My hometown, Carmel by-the-Sea is a very expensive place to live. It is expensive because it is beautiful, but also because the rent is very, very low. Rent isn’t just what you pay a landlord for an apartment. It’s the sum of all the costs you pay to live somewhere. Rent is a way of thinking about trade-offs and compromises. If you decide you want an apartment in Manhattan, New York, you may rent what is little more than a shoebox. You pay a great deal for a tiny space, but you get the city bustle and museums and restaurants and prestige for which you presumably long. If you decide you’d rather live in Manhattan, Kansas, your money goes much further, and you get a bigger space. The rent you pay, though, includes the loss of access to the cultural life of New York City.
Yes! I too need to see hills.
Easy access to an ocean or a massive park is nonnegotiable because long walks with my bouncy, large, and goofy dog contributes to my own happiness.
A peek-a-boo view of a bridge or city skyline is preferred, particularly those areas where one can be mesmerized by a thick blanket of fog.

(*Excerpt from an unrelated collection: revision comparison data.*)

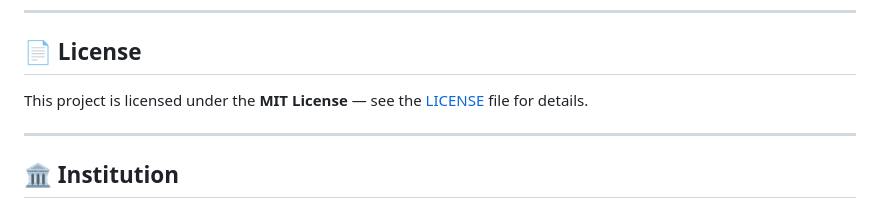
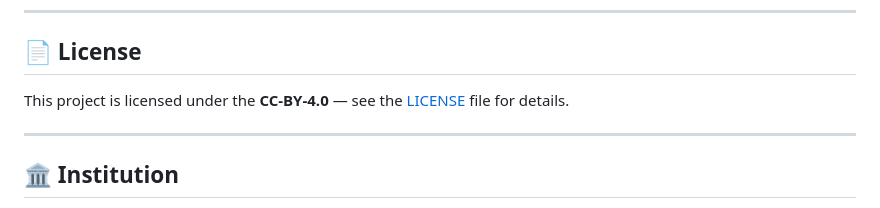
Before and after one commit to kossi-ctrl/Wave, a Markdown page: README.md, the part around the change. GitHub-like rendering.

```diff
--- a/README.md
+++ b/README.md
@@ -129,7 +129,7 @@ wave/
 
 ## 📄 License
 
-This project is licensed under the **MIT License** — see the [LICENSE](LICENSE) file for details.
+This project is licensed under the **CC-BY-4.0** — see the [LICENSE](LICENSE) file for details.
 
 ---
 
```
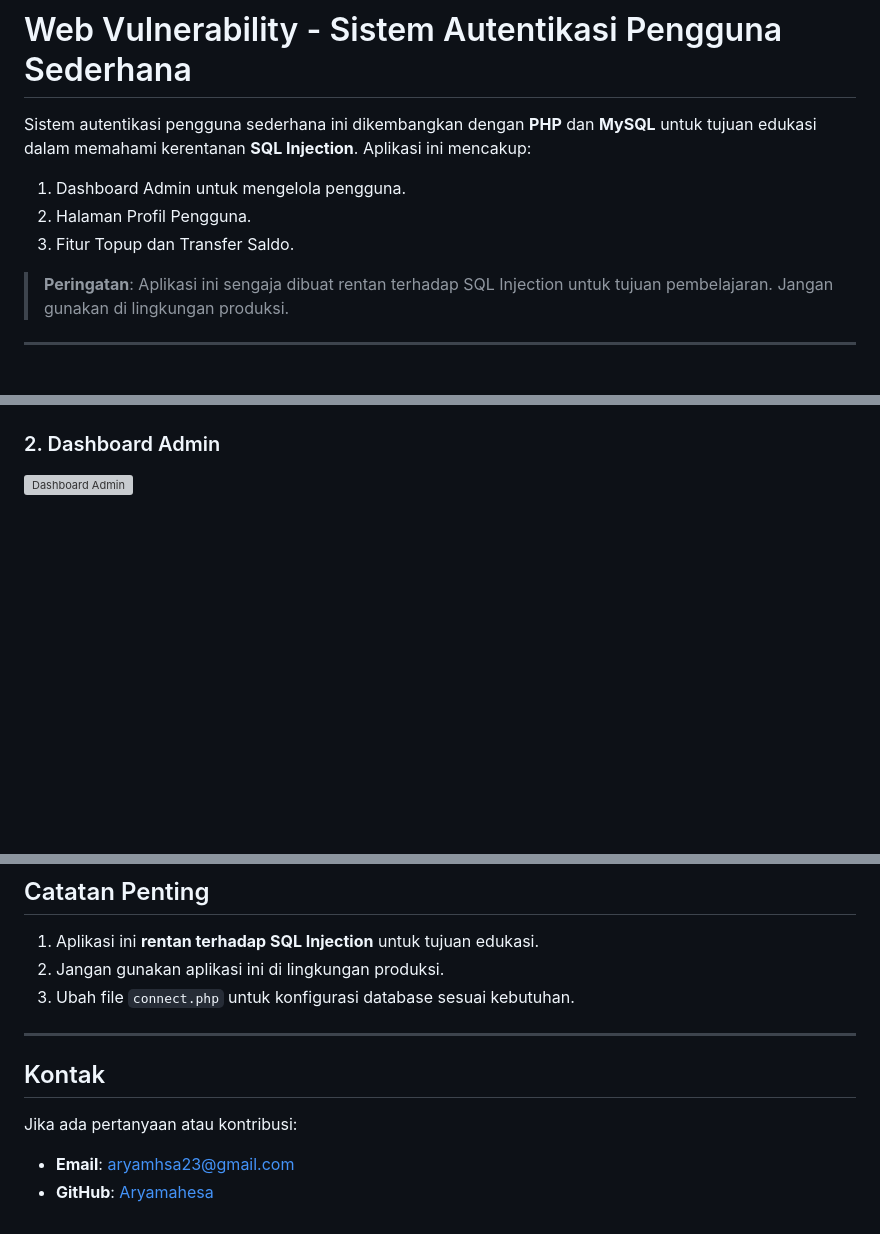
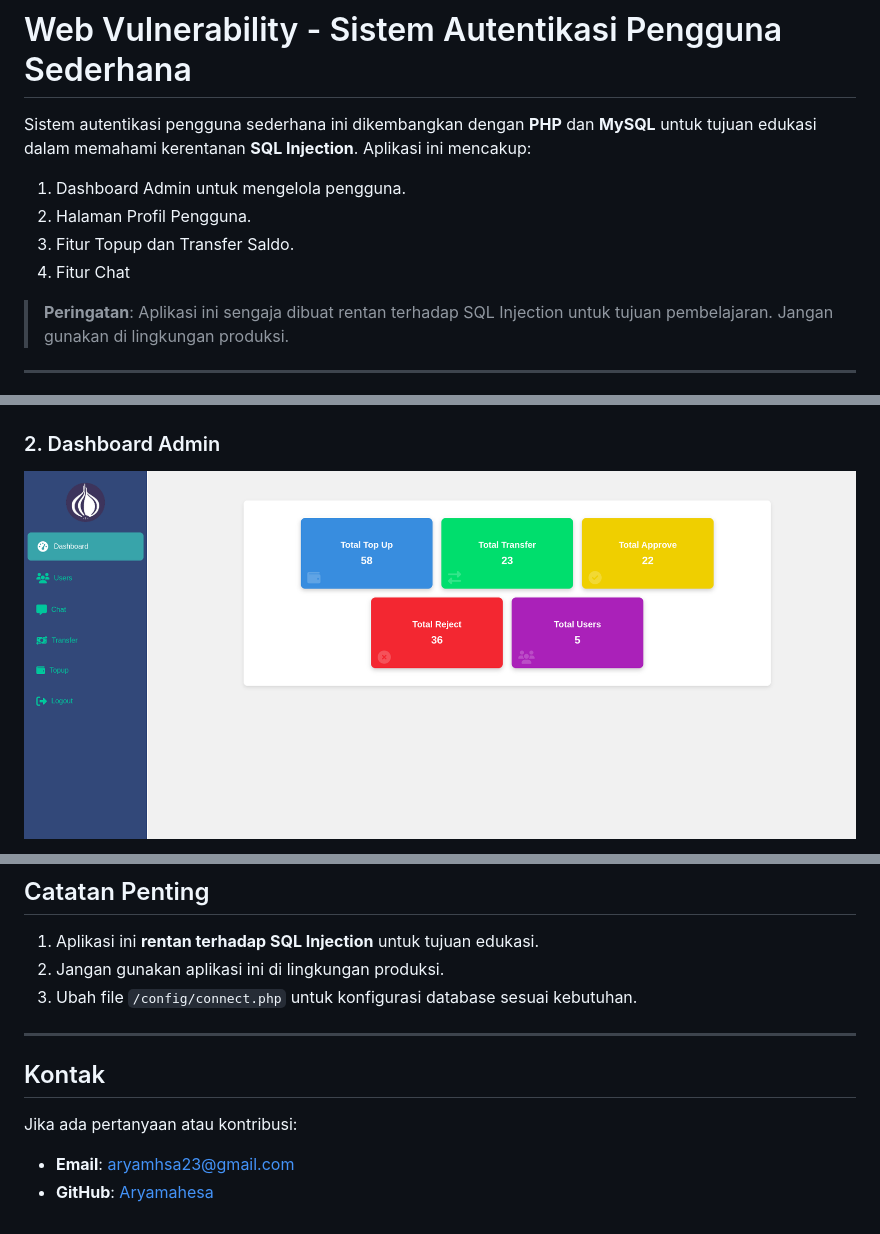
Before and after one commit to Aryamahesa/Web_Vulnerbility, a Markdown page: README.md, 3 parts joined by grey strips. Rendered like a GitHub page; blank space fills up the shorter version; grey boxes are pictures that could not be loaded.

```diff
--- a/README.md
+++ b/README.md
@@ -5,6 +5,7 @@ Sistem autentikasi pengguna sederhana ini dikembangkan dengan **PHP** dan **MySQ
 1. Dashboard Admin untuk mengelola pengguna.
 2. Halaman Profil Pengguna.
 3. Fitur Topup dan Transfer Saldo.
+4. Fitur Chat
 
 > **Peringatan**: Aplikasi ini sengaja dibuat rentan terhadap SQL Injection untuk tujuan pembelajaran. Jangan gunakan di lingkungan produksi.
 
@@ -166,6 +183,6 @@ CREATE TABLE transfer (
 ![Login Page](/img/login-page.png)
 
 ### 2. Dashboard Admin
-![Dashboard Admin](/img/data-users.png)
+![Dashboard Admin](/img/dashboard-information.png)
 
 
@@ -185,7 +212,7 @@ CREATE TABLE transfer (
 
 1. Aplikasi ini **rentan terhadap SQL Injection** untuk tujuan edukasi.
 2. Jangan gunakan aplikasi ini di lingkungan produksi.
-3. Ubah file `connect.php` untuk konfigurasi database sesuai kebutuhan.
+3. Ubah file `/config/connect.php` untuk konfigurasi database sesuai kebutuhan.
 
 ---
 
```
Also changed, not shown: other parts of README.md (+32 -6 lines).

I feel fortunate and deeply grateful that we managed to purchase a little home perched on a steep hill overlooking the bay in SF 22 years ago.
However, my husband has grown tired and impatient, preferring a world of isolation away from traffic noise, viscous drivers, and unfriendly neighbors.
So, he bought acreages of land accessible through winding roads three hours north of SF, hidden between rolling hills shaped like Hershey's kisses.
At times, he persuades me to travel and join him, hoping I would learn to appreciate peace in "the country" and
acquaint myself to right-wing neighbors who entertain me with intriguing stories and teach me the do's and don'ts of country life.
And though our political views are in opposition, we manage to respect and embrace each other's company.
Yes, It's all over the news with flash warnings about a massive exit out of California to places with flat lands, sweltering desserts, McMansions, and "too good to be true" type of property taxes in places such as, Texas, Florida, Idaho, and Arizona. And yet with such a deal, I agree with your poignant entry.
To me, living here in California is still at a "low cost" and as I age, I am finding it priceless.
Well put. I was seriously considering moving to Austin (I'm now in San Jose near Cupertino). Just to be sure, I went there for almost a week. After a few days, I thought, "What in God's name was I thinking? Why would I want to live here?"
As you said, the weather is a big, big deal. Going there made me appreciate here. I can walk the dog or run almost every day of the year.
As for friendly neighbors: I have lots of them. Walking a cute, friendly dog has led me to meet many of them, and the dog remembers what house they live in (even after the house has changed ownership, unfortunately).
Even the financial "rent" is higher there, meaning the property taxes (thanks, Prop 13).
Kinda surprised we've known each other for a decade and this is the first I remember hearing we almost shared the same hometown. :)